Types of leases
Most of the leases managed by
Te Tumu Paeroa's property team are for the use of rural land.
We also, however negotiate leases for cutting rights, mineral extraction rights, housing tenancies and more.
Leases are generally for terms of up to 10 years and will often include a right of renewal within that term. They contain clauses for regular rent reviews as well as for inspection of the property. A lease may also include specific things that owners want such as implementation of a development plan, or erosion control or protection of urupā.
Rent amounts are negotiated on the basis of reports from registered valuers and other reports that help establish the market rental for the land.
Where the lessee agrees to make improvements to the land, market leases will generally reflect the improvements in the setting of the rent.

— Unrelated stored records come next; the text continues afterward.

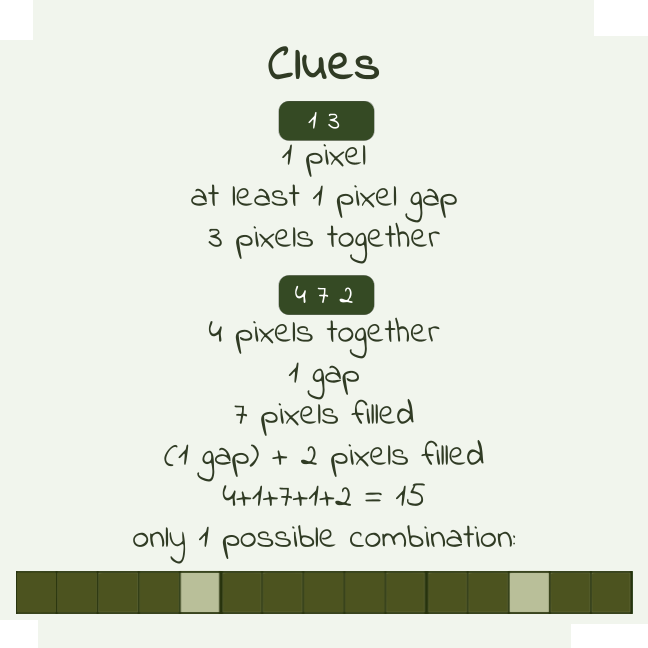
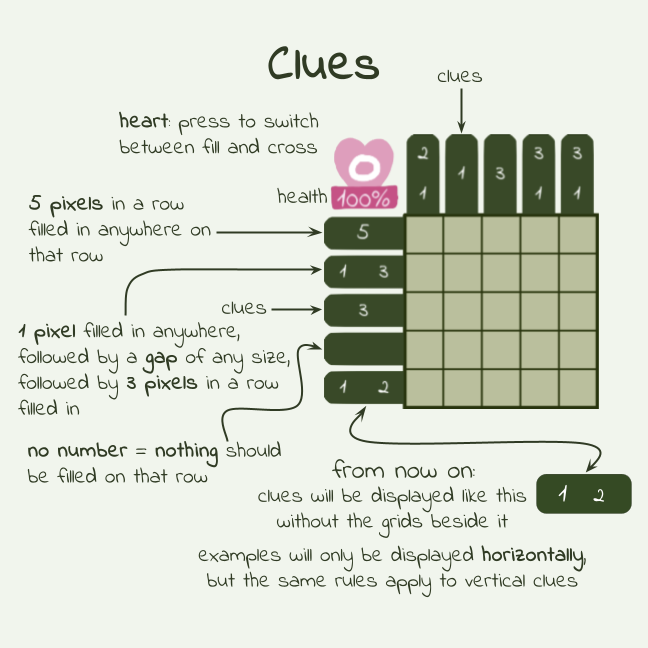
better instructions

diff --git a/CHANGELOG.md b/CHANGELOG.md
@@ -1,6 +1,11 @@
 # Changelog
 
-## [1.2.6] - 2026-08-16
+## [1.2.7] - 2026-08-17
+
+### Changed
+- More detailed instructions page to make it clearer how to play nonograms
+
+## [1.2.6] - 2026-08-17
 
 ### Added
 - `Button` class that handles drawing, clicking, hover animation, and modification of buttons, including 2 modes - image and text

Perpetual Māori Reserved Land leases
Te Tumu Paeroa is responsible for administering some leases under the Māori Reserved Land Act 1955. These are leases established from the late 1800s on Māori land reserves or land that had been returned to Māori in compensation, and then leased out by the Public Trustee under perpetual leases. Under a perpetual lease, the lessee always has the right of renewal.
Under the original Act, rents were set at a certain rate (5% of the unimproved value of rural land or 4% for urban land) and were only reviewed every 21 years.

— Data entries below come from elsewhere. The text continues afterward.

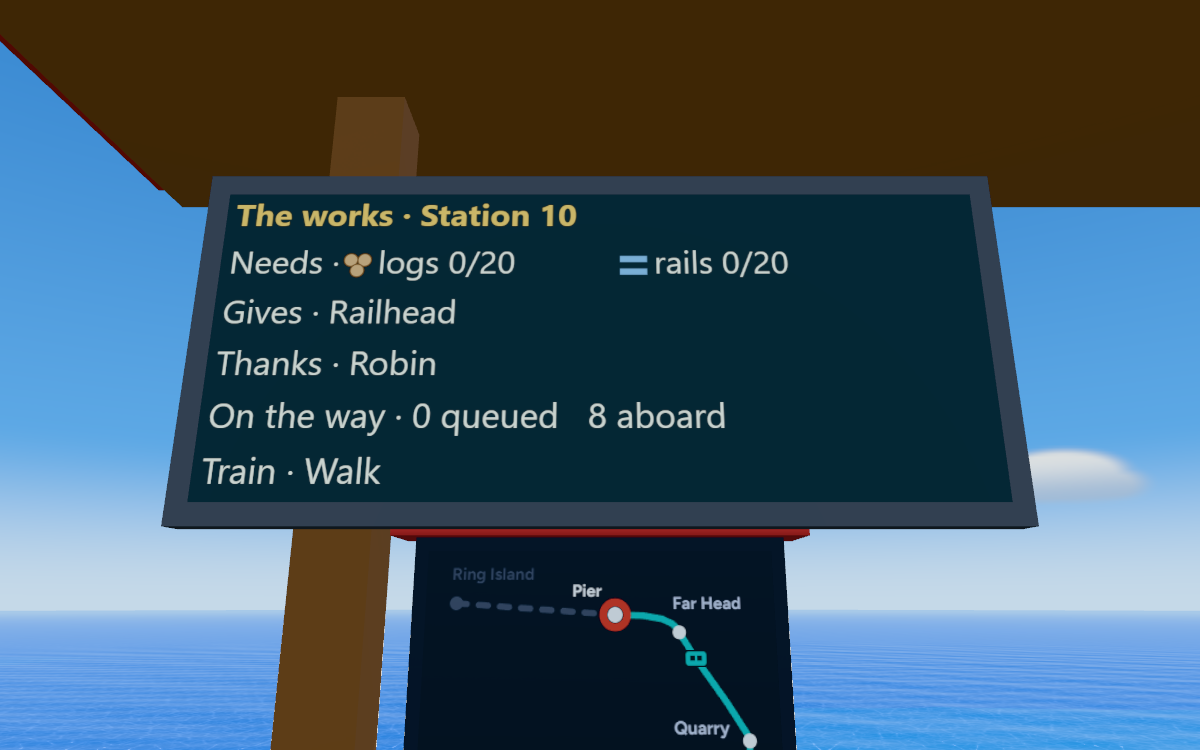
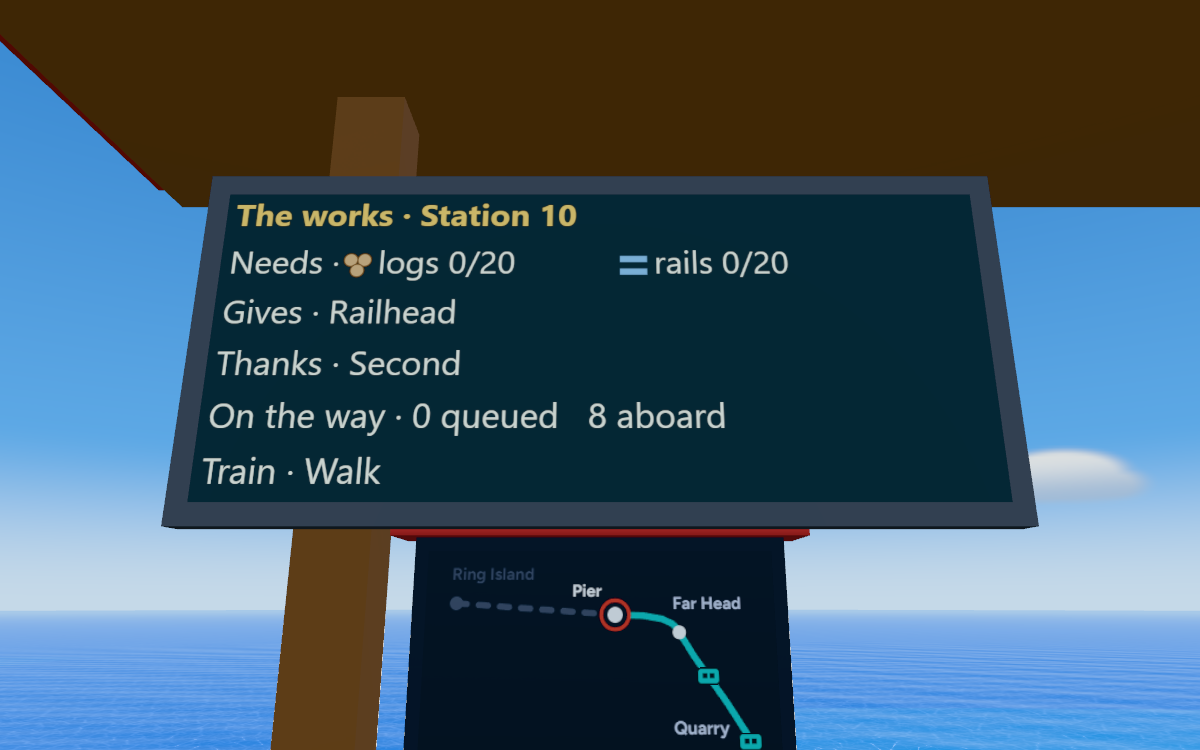
Verify the live Quarry handoff from the Pier

diff --git a/dev/look/bots/railway.ts b/dev/look/bots/railway.ts
@@ -48,7 +48,14 @@ export async function giveQuarryTimber(bot: Bot) {
   const at = bin()!.at;
   bot.press();
   hookCheck(bot, await bot.until(() => R.railBack().carry === 8, 10000, 'eight Quarry logs'), 'eight lifted');
-  hookCheck(bot, await bot.use(at.x, at.z, 'Quarry gift rack', /^Give to works$/), 'Quarry gift prompt');
+  await bot.straight(at.x, at.z, 0.8, 3000);
+  // The yard suppresses its prompts during the pickup flight.
+  hookCheck(
+    bot,
+    await bot.until(() => bin()?.verb === 'Give to works', 12000, 'Quarry pickup flight finished'),
+    'Quarry gift prompt',
+  );
+  bot.press();
   hookCheck(
     bot,
     await bot.until(() => R.railBack().carry === 0, 10000, 'Quarry deposit settles'),

diff --git a/docs/plans/lane-b-halt-racks.md b/docs/plans/lane-b-halt-racks.md
@@ -37,4 +37,4 @@ The brief names two towns without catalogued yards. Step 1 limits the build to o
 
 The verified fixture replay preserves the 86 seed-stage ticks and the six streams of op labels and accepted results. The new saved account field changes hashes. The host still judges the existing yard reach and rail.haltPut shape.
 
-The [Pier board](lane-b-halt-racks/pier-works.png) shows Robin's eight Quarry logs aboard and zero of twenty delivered. This WebGPU capture starts from the accepted deposit and dispatch. The replay test follows the same route to the pour. The proof seed uses the existing Pier-seed builder with the Quarry as its source.
+In the [two-player Pier capture](lane-b-halt-racks/pier-works.png), the player named Second lifts eight ordinary logs from the Quarry bin and presses Give to works there after the pickup flight. Their friend sees Thanks · Second and 0 queued, 8 aboard at the Pier. Its bill still reads 0/20 logs. Both clients observed one named contributor and the dispatch. The replay and host tests follow the same route to the pour. The co-op seed places ordinary stock in the bin before Q7 opens.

These leases were intended to deliver benefits to all parties in their day, giving certainty of tenure to lessees and certainty of income to owners. What was not forseen however, were the effects of inflation leading to very low rentals and financial barriers for owners who wanted to take their land back.
The Māori Reserved Land Act 1997 kept the right of lessees to perpetually renew their leases, but moved to market rents that would be reviewed at least every seven years.
Te Tumu Paeroa has in many cases negotiated an end to the perpetual leases, replacing them with set term leases.
Māori Land Court appointed lease management
Where there is no management structure (e.g. a trust) for the block, and the owners wish to take up a proposal to lease, the Māori Land Court can call a meeting of owners where the lessee's proposal is presented. If the owners agree to the lease, the Māori Land Court will then appoint an agent (often the Māori Trustee as head of
Te Tumu Paeroa) to negotiate and manage the lease.
The lease agreement is then managed by Te Tumu Paeroa.